# What you will do:
Copy the records below exactly as they stand. Leave out the pictures.

::::

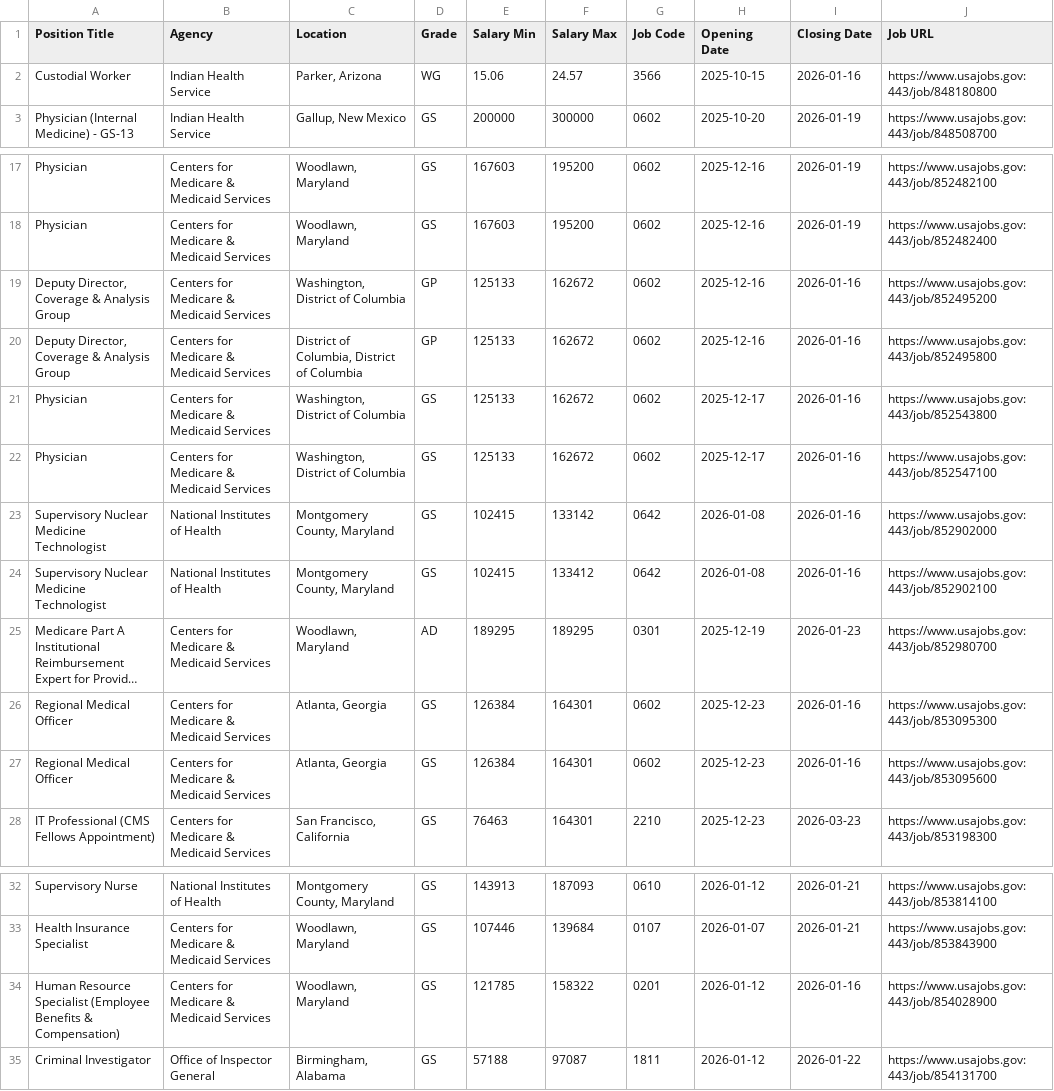
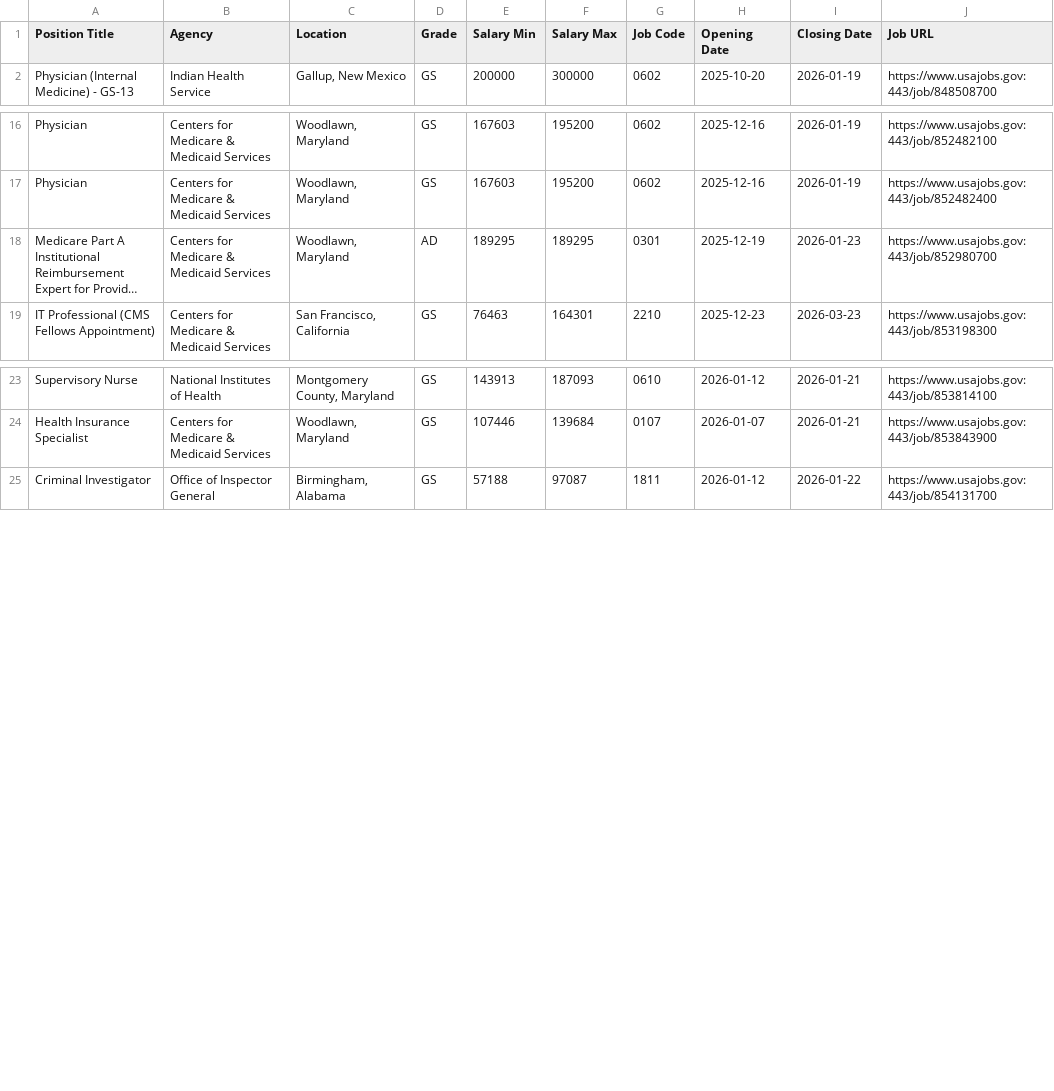
Before and after one commit to fartbagxp/fedjobs, a CSV file: data/raw/active_HHS_jobs.csv, drawn as a sheet; only a part is shown, gaps mark what is left out; long unchanged cells end in …; the diff names each change by its address in the sheet, - before the commit and + after, or states it on an @@ line.

```diff
--- a/data/raw/active_HHS_jobs.csv
+++ b/data/raw/active_HHS_jobs.csv
-row 2: Custodial Worker | Indian Health Service | Parker, Arizona | WG | 15.06 | 24.57 | 3566 | 2025-10-15 | 2026-01-16 | https://www.usajobs.gov:443/job/848180800
-row 19: Deputy Director, Coverage & Analysis Group | Centers for Medicare & Medicaid Services | Washington, District of Columbia | GP | 125133 | 162672 | 0602 | 2025-12-16 | 2026-01-16 | https://www.usajobs.gov:443/job/852495200
-row 20: Deputy Director, Coverage & Analysis Group | Centers for Medicare & Medicaid Services | District of Columbia, District of Columbia | GP | 125133 | 162672 | 0602 | 2025-12-16 | 2026-01-16 | https://www.usajobs.gov:443/job/852495800
-row 21: Physician | Centers for Medicare & Medicaid Services | Washington, District of Columbia | GS | 125133 | 162672 | 0602 | 2025-12-17 | 2026-01-16 | https://www.usajobs.gov:443/job/852543800
-row 22: Physician | Centers for Medicare & Medicaid Services | Washington, District of Columbia | GS | 125133 | 162672 | 0602 | 2025-12-17 | 2026-01-16 | https://www.usajobs.gov:443/job/852547100
-row 23: Supervisory Nuclear Medicine Technologist | National Institutes of Health | Montgomery County, Maryland | GS | 102415 | 133142 | 0642 | 2026-01-08 | 2026-01-16 | https://www.usajobs.gov:443/job/852902000
-row 24: Supervisory Nuclear Medicine Technologist | National Institutes of Health | Montgomery County, Maryland | GS | 102415 | 133412 | 0642 | 2026-01-08 | 2026-01-16 | https://www.usajobs.gov:443/job/852902100
-row 26: Regional Medical Officer | Centers for Medicare & Medicaid Services | Atlanta, Georgia | GS | 126384 | 164301 | 0602 | 2025-12-23 | 2026-01-16 | https://www.usajobs.gov:443/job/853095300
-row 27: Regional Medical Officer | Centers for Medicare & Medicaid Services | Atlanta, Georgia | GS | 126384 | 164301 | 0602 | 2025-12-23 | 2026-01-16 | https://www.usajobs.gov:443/job/853095600
-row 34: Human Resource Specialist (Employee Benefits & Compensation) | Centers for Medicare & Medicaid Services | Woodlawn, Maryland | GS | 121785 | 158322 | 0201 | 2026-01-12 | 2026-01-16 | https://www.usajobs.gov:443/job/854028900
```
Also changed, not shown: data/raw/active_1550_jobs.csv, data/raw/active_1560_jobs.csv, 2 other files.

::::

# Output for this task:
Before and after one commit to fartbagxp/fedjobs, a CSV file: data/raw/active_HHS_jobs.csv, drawn as a sheet; only a part is shown, gaps mark what is left out; long unchanged cells end in …; the diff names each change by its address in the sheet, - before the commit and + after, or states it on an @@ line.

```diff
--- a/data/raw/active_HHS_jobs.csv
+++ b/data/raw/active_HHS_jobs.csv
-row 2: Custodial Worker | Indian Health Service | Parker, Arizona | WG | 15.06 | 24.57 | 3566 | 2025-10-15 | 2026-01-16 | https://www.usajobs.gov:443/job/848180800
-row 19: Deputy Director, Coverage & Analysis Group | Centers for Medicare & Medicaid Services | Washington, District of Columbia | GP | 125133 | 162672 | 0602 | 2025-12-16 | 2026-01-16 | https://www.usajobs.gov:443/job/852495200
-row 20: Deputy Director, Coverage & Analysis Group | Centers for Medicare & Medicaid Services | District of Columbia, District of Columbia | GP | 125133 | 162672 | 0602 | 2025-12-16 | 2026-01-16 | https://www.usajobs.gov:443/job/852495800
-row 21: Physician | Centers for Medicare & Medicaid Services | Washington, District of Columbia | GS | 125133 | 162672 | 0602 | 2025-12-17 | 2026-01-16 | https://www.usajobs.gov:443/job/852543800
-row 22: Physician | Centers for Medicare & Medicaid Services | Washington, District of Columbia | GS | 125133 | 162672 | 0602 | 2025-12-17 | 2026-01-16 | https://www.usajobs.gov:443/job/852547100
-row 23: Supervisory Nuclear Medicine Technologist | National Institutes of Health | Montgomery County, Maryland | GS | 102415 | 133142 | 0642 | 2026-01-08 | 2026-01-16 | https://www.usajobs.gov:443/job/852902000
-row 24: Supervisory Nuclear Medicine Technologist | National Institutes of Health | Montgomery County, Maryland | GS | 102415 | 133412 | 0642 | 2026-01-08 | 2026-01-16 | https://www.usajobs.gov:443/job/852902100
-row 26: Regional Medical Officer | Centers for Medicare & Medicaid Services | Atlanta, Georgia | GS | 126384 | 164301 | 0602 | 2025-12-23 | 2026-01-16 | https://www.usajobs.gov:443/job/853095300
-row 27: Regional Medical Officer | Centers for Medicare & Medicaid Services | Atlanta, Georgia | GS | 126384 | 164301 | 0602 | 2025-12-23 | 2026-01-16 | https://www.usajobs.gov:443/job/853095600
-row 34: Human Resource Specialist (Employee Benefits & Compensation) | Centers for Medicare & Medicaid Services | Woodlawn, Maryland | GS | 121785 | 158322 | 0201 | 2026-01-12 | 2026-01-16 | https://www.usajobs.gov:443/job/854028900
```
Also changed, not shown: data/raw/active_1550_jobs.csv, data/raw/active_1560_jobs.csv, 2 other files.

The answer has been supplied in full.